Entries taken from a collection
________________

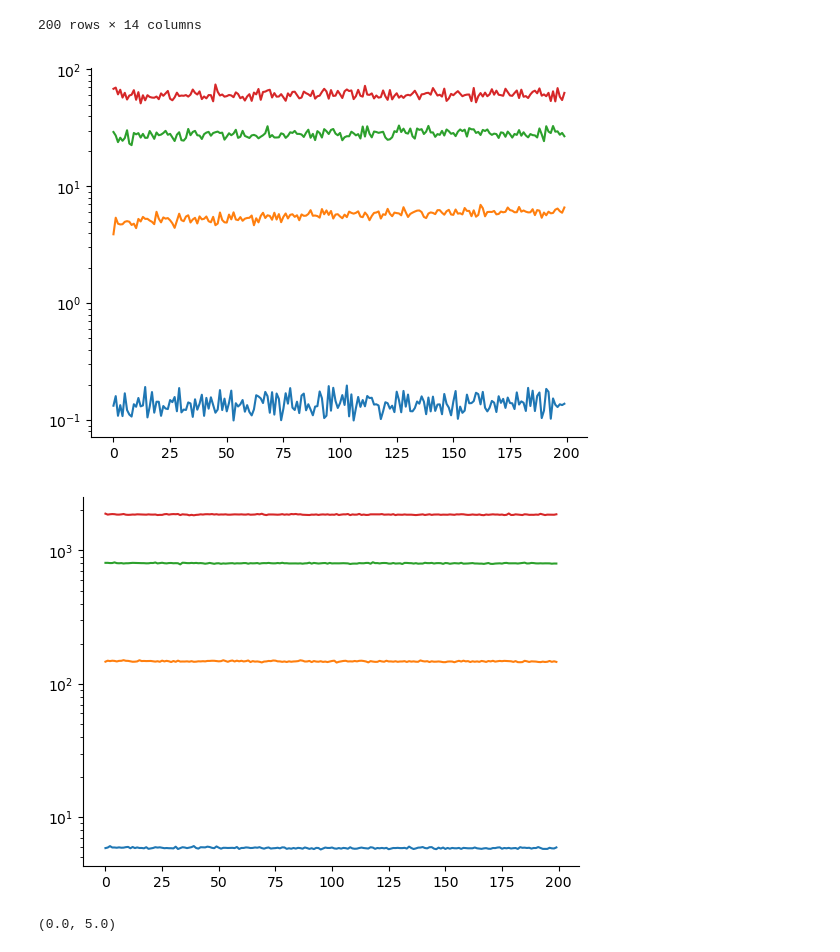
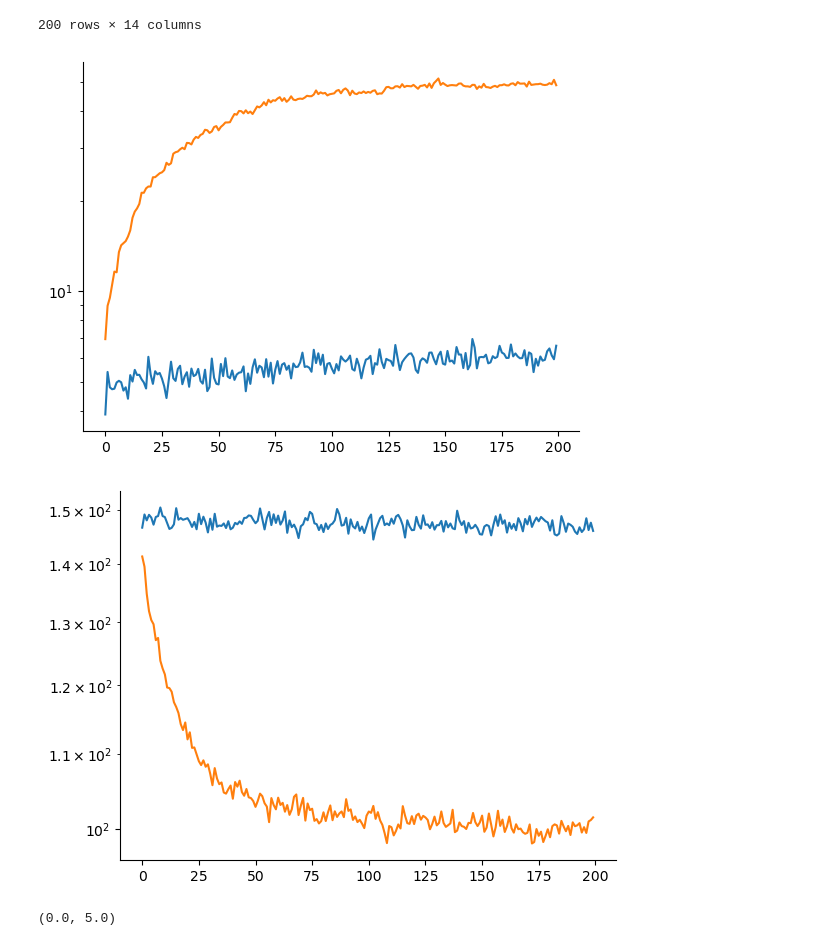
Before and after one commit to shamPJ/PersFL, a Jupyter notebook: notebooks/persFL-Copy2.ipynb, the cells around one changed output. Drawn from its saved outputs; the diff is of its cells as text; code cells hidden in the pictures.

```diff
--- a/notebooks/persFL-Copy2.ipynb
+++ b/notebooks/persFL-Copy2.ipynb
@@ -1005,10 +1005,10 @@ torch.Size([10, 100])
 # %%
 import pandas as pd
 
-df0 = pd.read_csv("../results/linear_syn_dm/Algorithm2_SKLearn/dt_synthetic_2_1.csv")
+df0 = pd.read_csv("../results/linear_syn_dm/Algorithm2_SKLearn/dt_synthetic_2_2.csv")
 df1 = pd.read_csv("../results/linear_syn_dm/Algorithm2_SKLearn/dt_synthetic_10_0.csv")
-df2 = pd.read_csv("../results/linear_syn_dm/Algorithm2_SKLearn/dt_synthetic_50_1.csv")
-df3 = pd.read_csv("../results/linear_syn_dm/Algorithm2_SKLearn/dt_synthetic_100_1.csv")
+df2 = pd.read_csv("../results/linear_syn_dm/Algorithm2_SKLearn/dt_synthetic_10_3.csv")
+df3 = pd.read_csv("../results/linear_syn_dm/Algorithm2_SKLearn/dt_synthetic_50_1.csv")
 # %%
 df0
 # %% [output]
@@ -1026,21 +1026,21 @@ df0
 | 199 | 199 | 0.575696 | 3.869415 | 3 | 150 | 10 | 500 | ... |
 200 rows × 14 columns
 # %%
-plt.plot(df0["loss_mean"])
+# plt.plot(df0["loss_mean"])
 plt.plot(df1["loss_mean"])
 plt.plot(df2["loss_mean"])
-plt.plot(df3["loss_mean"])
+# plt.plot(df3["loss_mean"])
 plt.yscale('log')
 # %% [output]
-[figure, old version]
+[figure, new version]
 # %%
-plt.plot(df0["MSE_val"])
+# plt.plot(df0["MSE_val"])
 plt.plot(df1["MSE_val"])
 plt.plot(df2["MSE_val"])
-plt.plot(df3["MSE_val"])
+# plt.plot(df3["MSE_val"])
 plt.yscale('log')
 # %% [output]
-[figure, old version]
+[figure, new version]
 # %%
 plt.plot(df0["loss_mean"])
 plt.plot(df1["loss_mean"])
```
Also changed, not shown: 2 other files.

________________

_Exercise brief_
Give the lines of the entries above exactly as they appear, leaving out each picture.

_Answer section_
Before and after one commit to shamPJ/PersFL, a Jupyter notebook: notebooks/persFL-Copy2.ipynb, the cells around one changed output. Drawn from its saved outputs; the diff is of its cells as text; code cells hidden in the pictures.

```diff
--- a/notebooks/persFL-Copy2.ipynb
+++ b/notebooks/persFL-Copy2.ipynb
@@ -1005,10 +1005,10 @@ torch.Size([10, 100])
 # %%
 import pandas as pd
 
-df0 = pd.read_csv("../results/linear_syn_dm/Algorithm2_SKLearn/dt_synthetic_2_1.csv")
+df0 = pd.read_csv("../results/linear_syn_dm/Algorithm2_SKLearn/dt_synthetic_2_2.csv")
 df1 = pd.read_csv("../results/linear_syn_dm/Algorithm2_SKLearn/dt_synthetic_10_0.csv")
-df2 = pd.read_csv("../results/linear_syn_dm/Algorithm2_SKLearn/dt_synthetic_50_1.csv")
-df3 = pd.read_csv("../results/linear_syn_dm/Algorithm2_SKLearn/dt_synthetic_100_1.csv")
+df2 = pd.read_csv("../results/linear_syn_dm/Algorithm2_SKLearn/dt_synthetic_10_3.csv")
+df3 = pd.read_csv("../results/linear_syn_dm/Algorithm2_SKLearn/dt_synthetic_50_1.csv")
 # %%
 df0
 # %% [output]
@@ -1026,21 +1026,21 @@ df0
 | 199 | 199 | 0.575696 | 3.869415 | 3 | 150 | 10 | 500 | ... |
 200 rows × 14 columns
 # %%
-plt.plot(df0["loss_mean"])
+# plt.plot(df0["loss_mean"])
 plt.plot(df1["loss_mean"])
 plt.plot(df2["loss_mean"])
-plt.plot(df3["loss_mean"])
+# plt.plot(df3["loss_mean"])
 plt.yscale('log')
 # %% [output]
-[figure, old version]
+[figure, new version]
 # %%
-plt.plot(df0["MSE_val"])
+# plt.plot(df0["MSE_val"])
 plt.plot(df1["MSE_val"])
 plt.plot(df2["MSE_val"])
-plt.plot(df3["MSE_val"])
+# plt.plot(df3["MSE_val"])
 plt.yscale('log')
 # %% [output]
-[figure, old version]
+[figure, new version]
 # %%
 plt.plot(df0["loss_mean"])
 plt.plot(df1["loss_mean"])
```
Also changed, not shown: 2 other files.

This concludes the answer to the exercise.